(Front-end code change data)
★ ★ ★ ★ ★

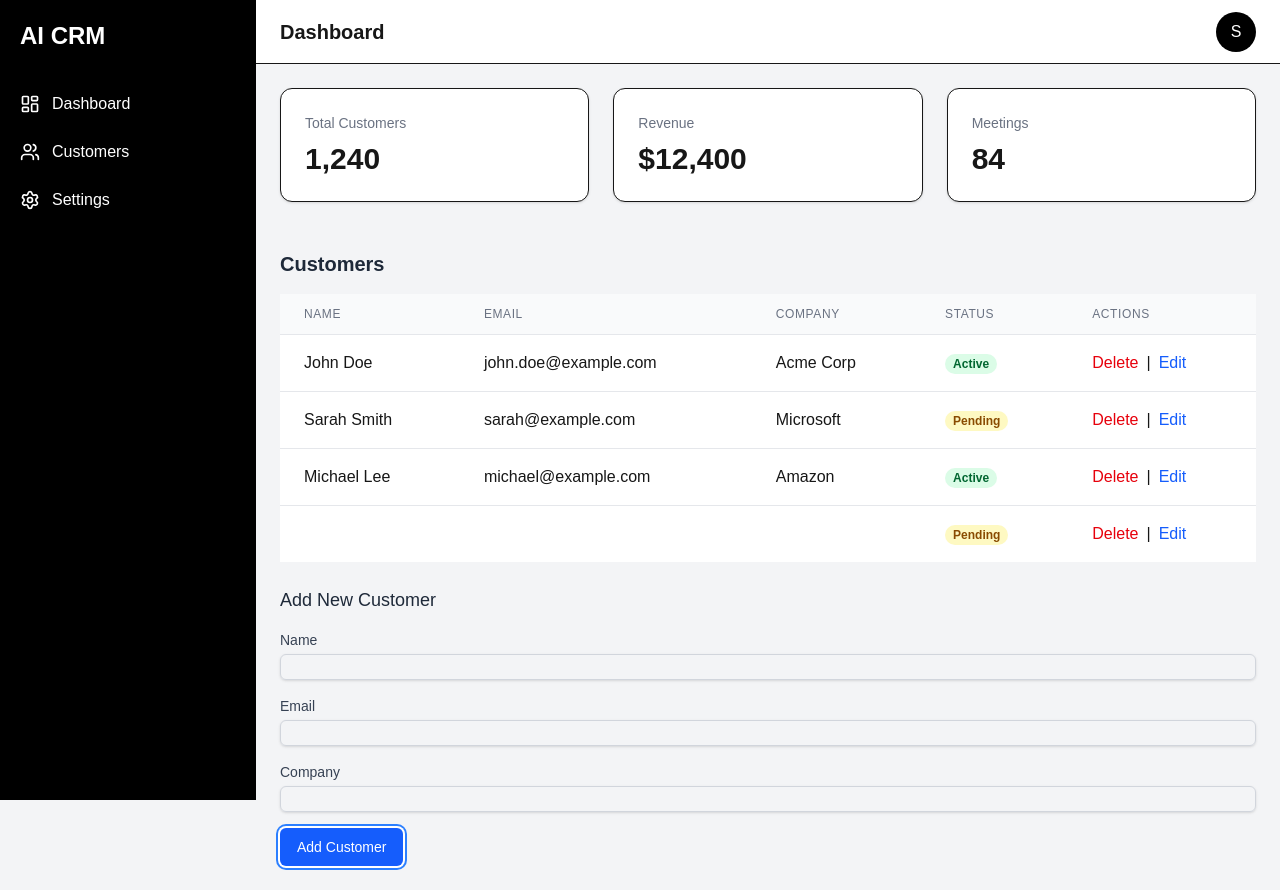
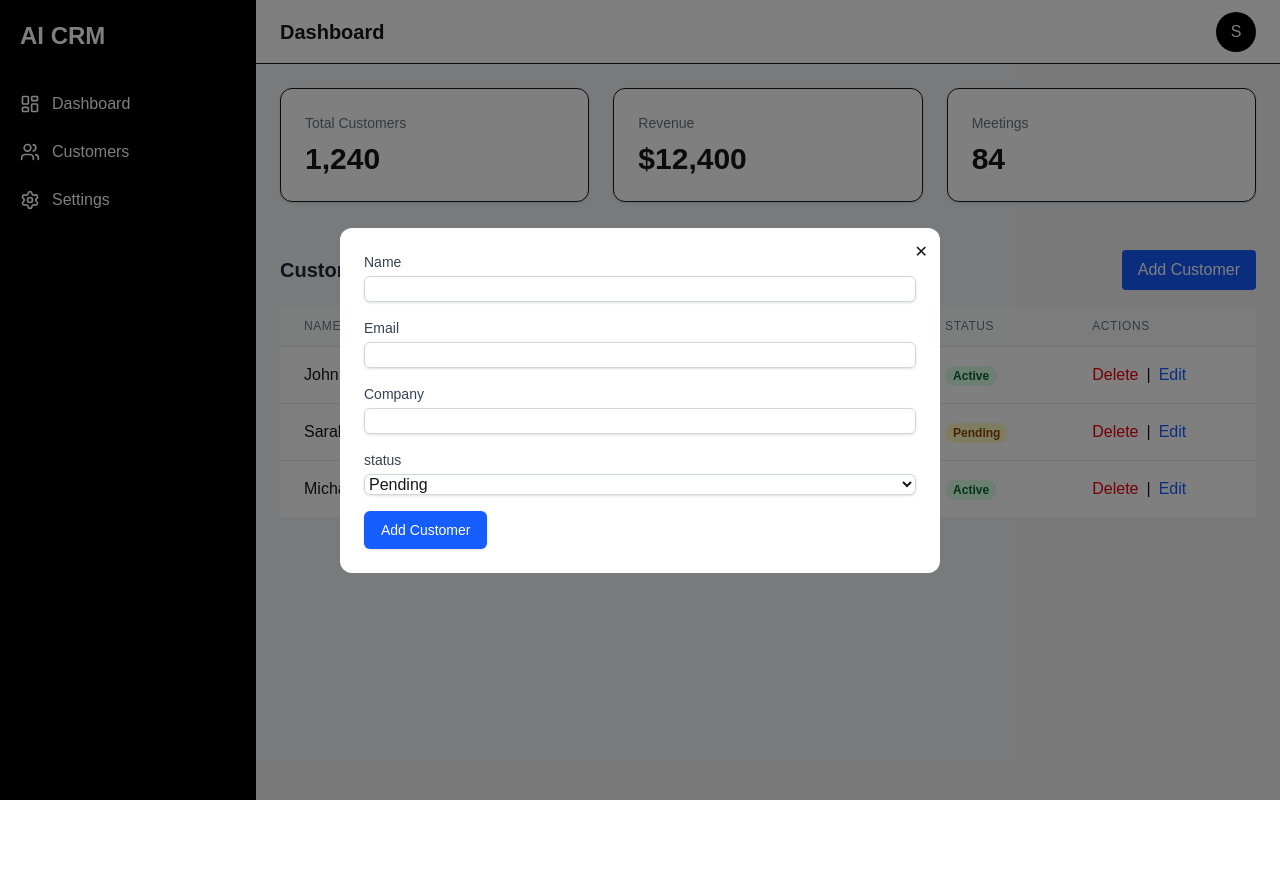
Before and after one commit to imShayan/ai-crm-assistant, a Next.js app: page / in a window 1280 px wide. Both pictures are taken after a click on the button "Add Customer". After the commit the page ends 800 px from the top, so only its background shows below. Built offline with nearby package versions, Linux system fonts and the light colour scheme.

Commit message:
Implemented Reusable model system

```diff
--- a/src/app/page.tsx
+++ b/src/app/page.tsx
@@ -7,11 +7,13 @@ import StatsCard from "@/components/dashboard/stats-card";
 import CustomerTable from "@/components/dashboard/customer-table";
 import {mockCustomers} from "@/lib/mock-data";
 import AddCustomerForm from "@/components/dashboard/add-customer-form";
-
+import Modal from "@/components/ui/modal";
 
 export default function Home() {
   const [customers, setCustomers] = useState(mockCustomers);
   const [editingCustomer, setEditingCustomer] = useState<number | null>(null);
+  const [ismodalOpen, setIsModalOpen] = useState(false);
+
   const handleAddCustomer = (customer: { name: string; email: string; company: string }) => {
   const newCustomer = {
     id: customers.length + 1,
@@ -43,6 +45,12 @@ export default function Home() {
         <div className="p-6">
           <div className="flex items-center justify-between mb-4">
             <h2 className="text-xl font-semibold text-gray-800">Customers</h2>
+            <button
+              onClick={() => setIsModalOpen(true)}
+              className="px-4 py-2 bg-blue-600 text-white rounded hover:bg-blue-700"
+            >
+              Add Customer
+            </button>
           </div>
 
           <CustomerTable
@@ -52,8 +60,12 @@ export default function Home() {
             />
 
           <div className="mt-6">
-            <h3 className="text-lg font-medium text-gray-800 mb-4">Add New Customer</h3>
-            <AddCustomerForm onAddCustomer={handleAddCustomer} />
+            <Modal isOpen={ismodalOpen} onClose={() => setIsModalOpen(false)}>
+              <AddCustomerForm onAddCustomer={(customer) => {
+                handleAddCustomer(customer);
+                setIsModalOpen(false);
+              }} />
+            </Modal>
           </div>
         </div>
 
--- a/src/components/dashboard/add-customer-form.tsx
+++ b/src/components/dashboard/add-customer-form.tsx
@@ -1,7 +1,8 @@
 "use client";
 import { useState } from "react";
 
-type Props = { onAddCustomer: (customer: { name: string; email: string; company: string }) => void };
+type Props = {
+  onAddCustomer: (customer: { name: string; email: string; company: string }) => void };
 
 export default function AddCustomerForm({ onAddCustomer }: Props) {
   const [name, setName] = useState("");
@@ -54,6 +55,20 @@ export default function AddCustomerForm({ onAddCustomer }: Props) {
           className="mt-1 block w-full border border-gray-300 rounded-md shadow-sm focus:ring-blue-500 focus:border-blue-500"
         />
       </div>
+
+      <div>
+        <label htmlFor="status" className="block text-sm font-medium text-gray-700">
+          status
+        </label>
+        <select
+          id="status"
+          className="mt-1 block w-full border border-gray-300 rounded-md shadow-sm focus:ring-blue-500 focus:border-blue-500"
+        >
+          <option value="Pending">Pending</option>
+          <option value="Active">Active</option>
+          <option value="Inactive">Inactive</option>
+        </select>
+      </div>
       <button
         type="submit"
         className="inline-flex items-center px-4 py-2 border border-transparent text-sm font-medium rounded-md shadow-sm text-white bg-blue-600 hover:bg-blue-700 focus:outline-none focus:ring-2 focus:ring-offset-2 focus:ring-blue-500"
--- /dev/null
+++ b/src/components/ui/modal.tsx
@@ -0,0 +1,31 @@
+type ModalProps = {
+  isOpen: boolean;
+  onClose: () => void;
+  children: React.ReactNode;
+};
+
+export default function Modal({
+  isOpen,
+  onClose,
+  children,
+}: ModalProps) {
+  if (!isOpen) return null;
+
+  return (
+    <div className="fixed inset-0 bg-black/50 flex items-center justify-center">
+
+      <div className="bg-white rounded-xl p-6 w-150 relative">
+
+        <button
+          className="absolute top-3 right-3"
+          onClick={onClose}
+        >
+          ✕
+        </button>
+
+        {children}
+
+      </div>
+    </div>
+  );
+}
```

★ ★ ★ ★ ★

◆ Prompt: If a line in the entries contains the word "useState", copy that line out.

◆ Answer box:
   const [customers, setCustomers] = useState(mockCustomers);
   const [editingCustomer, setEditingCustomer] = useState<number | null>(null);
+  const [ismodalOpen, setIsModalOpen] = useState(false);
 import { useState } from "react";
   const [name, setName] = useState("");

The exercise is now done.